I have written several posts about how yoga neck rolls are:
1) a perfect way to wake-up and warm-up your yoga practice
2) a soothing technique you can use to relax fully before going to sleep and,
3) an aid to work out the kinks from your neck and shoulders if you have been sitting at an office desk too long.
However, recently, I made an additional discovery about the value of yoga neck rolls.
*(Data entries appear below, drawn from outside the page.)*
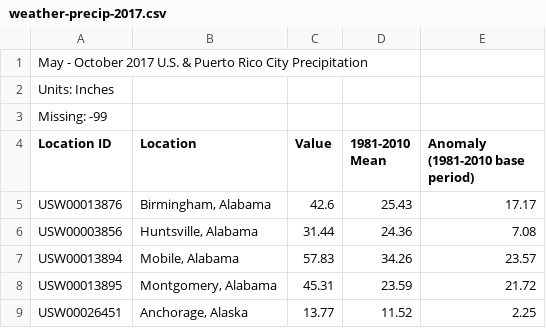
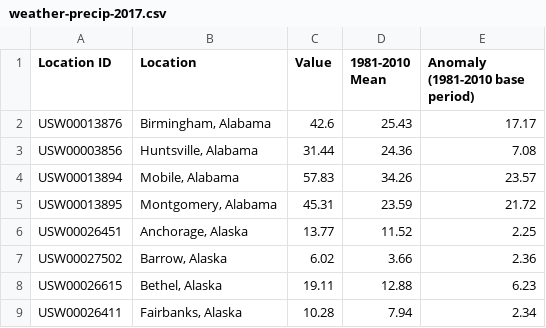
Before and after one commit to jtucci31/Baseball-stadium-project, a CSV file: Data/6-NOAA-Weather/weather-precip-2017.csv, drawn as a sheet; only a part is shown; the shorter side is filled out with more unchanged rows; the diff names each change by its address in the sheet, - before the commit and + after, or states it on an @@ line.

Commit message:
Data cleaning

```diff
--- a/Data/6-NOAA-Weather/weather-precip-2017.csv
+++ b/Data/6-NOAA-Weather/weather-precip-2017.csv
-row 1: May - October 2017 U.S. & Puerto Rico City Precipitation
-row 2: Units: Inches
-row 3: Missing: -99
```
Also changed, not shown: 5 other files.
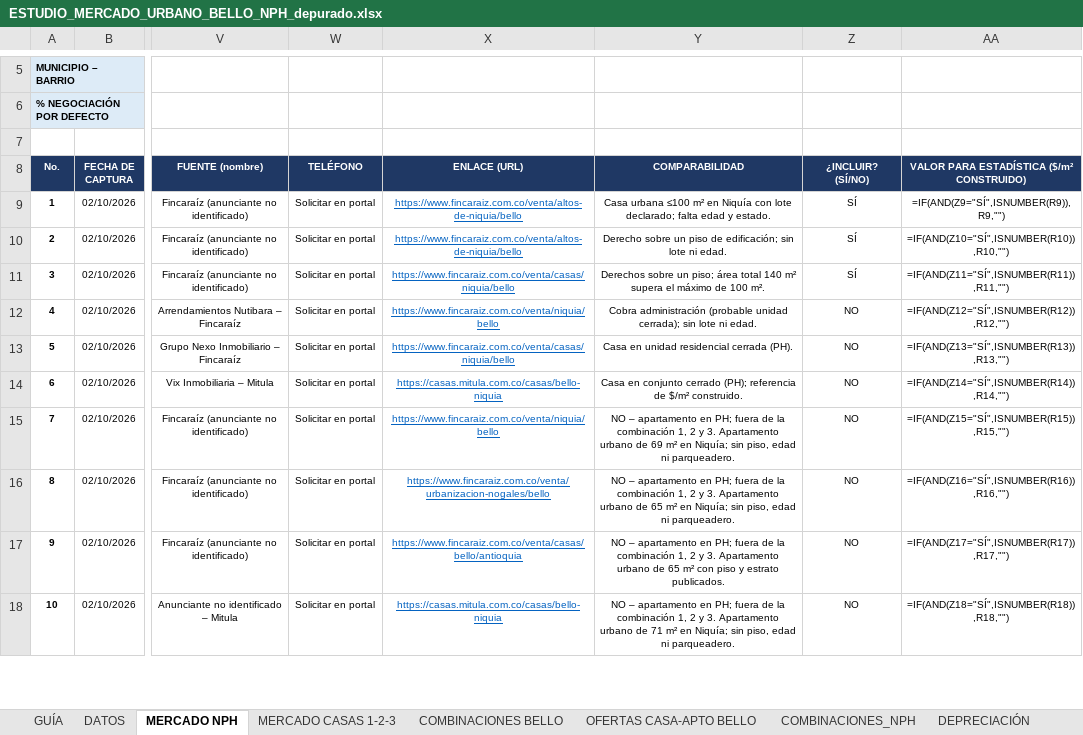
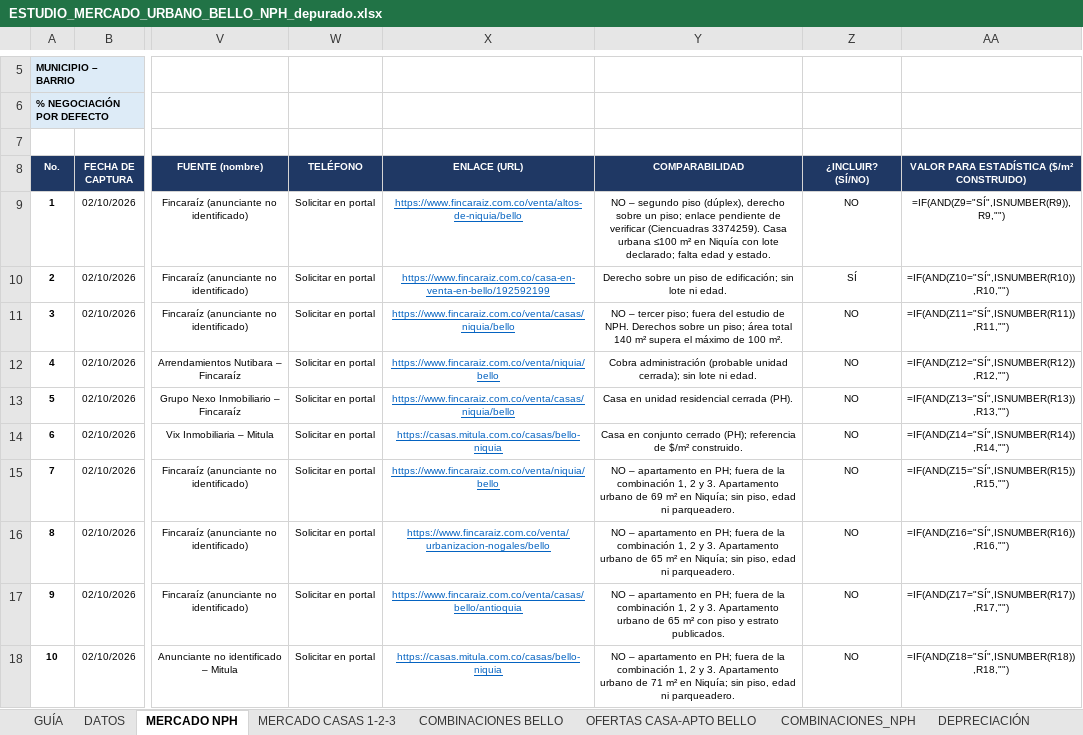
Before and after one commit to andresf1128-ui/Pruebas-Claude, an Excel workbook: ESTUDIO_MERCADO_URBANO_BELLO_NPH_depurado.xlsx, sheet MERCADO NPH, drawn as a sheet; only a part is shown, gaps mark what is left out; values as stored, in another font and other column widths than the file's, no borders; formulas without a stored value are shown as written; conditional formats not drawn; the diff names each change by its address in the sheet, - before the commit and + after, or states it on an @@ line.

```diff
--- a/ESTUDIO_MERCADO_URBANO_BELLO_NPH_depurado.xlsx (sheet MERCADO NPH)
+++ b/ESTUDIO_MERCADO_URBANO_BELLO_NPH_depurado.xlsx (sheet MERCADO NPH)
-Y9 (COMPARABILIDAD): Casa urbana…
+Y9 (COMPARABILIDAD): NO – segundo piso (dúplex), derecho sobre un piso; enlace pendiente de verificar (Ciencuadras 3374259). Casa urbana…
-Z9 (¿INCLUIR? (SÍ/NO)): SÍ
+Z9 (¿INCLUIR? (SÍ/NO)): NO
-X10 (ENLACE (URL)): https://www.fincaraiz.com.co/venta/altos-de-niquia/bello
+X10 (ENLACE (URL)): https://www.fincaraiz.com.co/casa-en-venta-en-bello/192592199
-Y11 (COMPARABILIDAD): Derechos sobre…
+Y11 (COMPARABILIDAD): NO – tercer piso; fuera del estudio de NPH. Derechos sobre…
-Z11 (¿INCLUIR? (SÍ/NO)): SÍ
+Z11 (¿INCLUIR? (SÍ/NO)): NO
```
Also changed, not shown: charts or pictures.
They are tremendous for boosting your energy when an afternoon lull sets in! As such, I am re-sharing information about neck rolls because of their immense value.
A few weeks ago, I had not gotten enough sleep one night because various chores and night activities kept me busy past my ideal bed time.
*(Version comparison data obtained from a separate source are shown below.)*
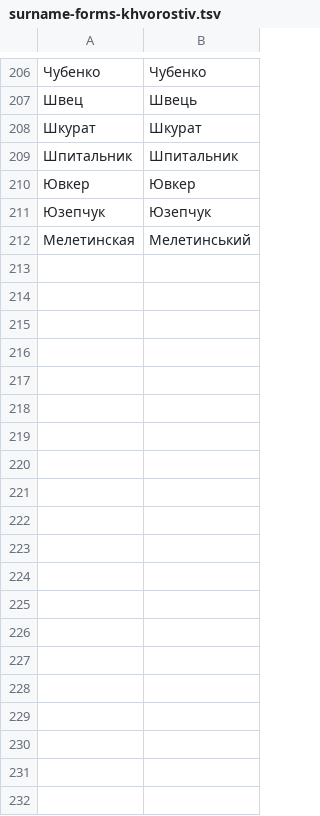
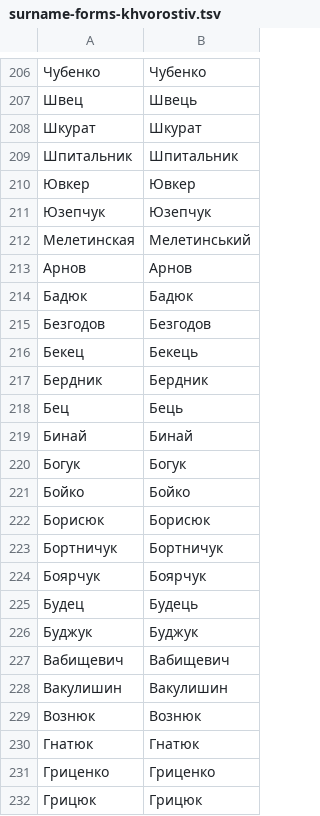
Before and after one commit to solvek/imennyk, a TSV file: dictionaries/surname-forms-khvorostiv.tsv, drawn as a sheet; only a part is shown, gaps mark what is left out; the diff covers the shown part only; the diff names each change by its address in the sheet, - before the commit and + after, or states it on an @@ line.

```diff
--- a/dictionaries/surname-forms-khvorostiv.tsv
+++ b/dictionaries/surname-forms-khvorostiv.tsv
+row 213: Арнов | Арнов
+row 214: Бадюк | Бадюк
+row 215: Безгодов | Безгодов
+row 216: Бекец | Бекець
+row 217: Бердник | Бердник
+row 218: Бец | Бець
+row 219: Бинай | Бинай
+row 220: Богук | Богук
+row 221: Бойко | Бойко
+row 222: Борисюк | Борисюк
+row 223: Бортничук | Бортничук
+row 224: Боярчук | Боярчук
+row 225: Будец | Будець
+row 226: Буджук | Буджук
+row 227: Вабищевич | Вабищевич
+row 228: Вакулишин | Вакулишин
+row 229: Вознюк | Вознюк
+row 230: Гнатюк | Гнатюк
+row 231: Гриценко | Гриценко
+row 232: Грицюк | Грицюк
```
Also changed, not shown: 46 added rows elsewhere in this file, dictionaries/patronymics.tsv, dictionaries/words-registers.tsv.
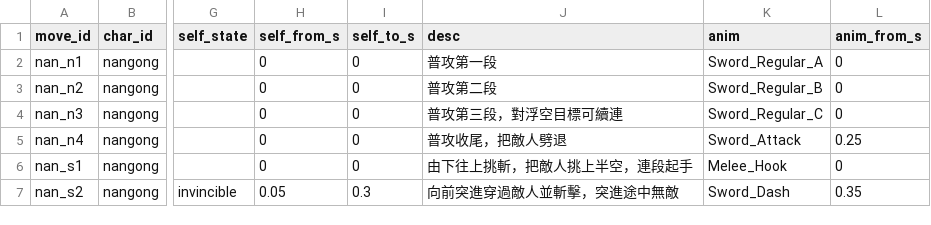
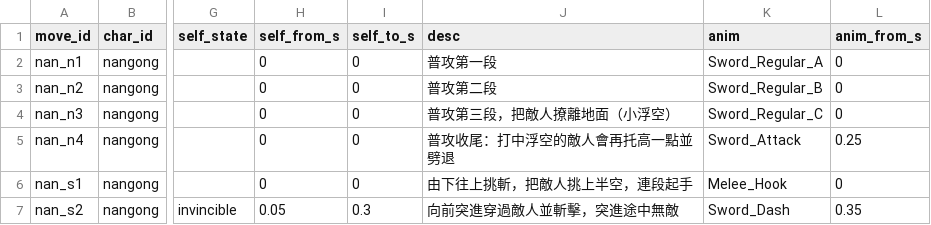
Before and after one commit to Benny021018/wuxia-rogue, a CSV file: data/moves.csv, drawn as a sheet; only a part is shown, gaps mark what is left out; the diff names each change by its address in the sheet, - before the commit and + after, or states it on an @@ line.

```diff
--- a/data/moves.csv
+++ b/data/moves.csv
-J4 (desc): 普攻第三段，對浮空目標可續連
+J4 (desc): 普攻第三段，把敵人撩離地面（小浮空）
-J5 (desc): 普攻收尾，把敵人劈退
+J5 (desc): 普攻收尾：打中浮空的敵人會再托高一點並劈退
```
Also changed, not shown: data/combat_state_config.csv, data/move_hits.csv, 7 other files.
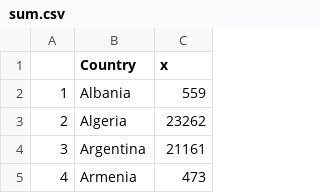
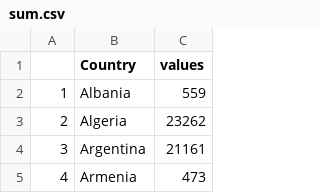
Before and after one commit to wenqii09/FIT3179_A2, a CSV file: sum.csv, drawn as a sheet; only a part is shown.

Commit message:
Update sum.csv

```diff
--- a/sum.csv
+++ b/sum.csv
@@ -1,2 +1,2 @@
-"","Country","x"
+"","Country","values"
 "1","Albania",559
```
The following afternoon, my body's energy began to nosedive and I could barely keep my eyes open at my desk!
Prompted by my intuition, I went to the ladies' room and did a full set of neck rolls as a 5-minute break.
Almost instantly following those neck rolls I felt like Lazarus being brought back to life!
I could not believe how my energy surged back into my body - uncanny! (Or maybe not...I had forgotten how energizing yoga can be).
Yoga neck rolls are now my go-to technique for chasing away any afternoon lulls that my body sometimes experiences, especially if I have gotten too little sleep the previous night.
Does this mean I can get by on less sleep? Absolutely not!
We must still be wise and honor our body's need for adequate rest.
But, as a quick energy boost, the yoga neck rolls pictured and explained below are amazing!
How to do the pose:
1. Stand or sit erect and relaxed with your hands and arms at your sides or on your knees if seated.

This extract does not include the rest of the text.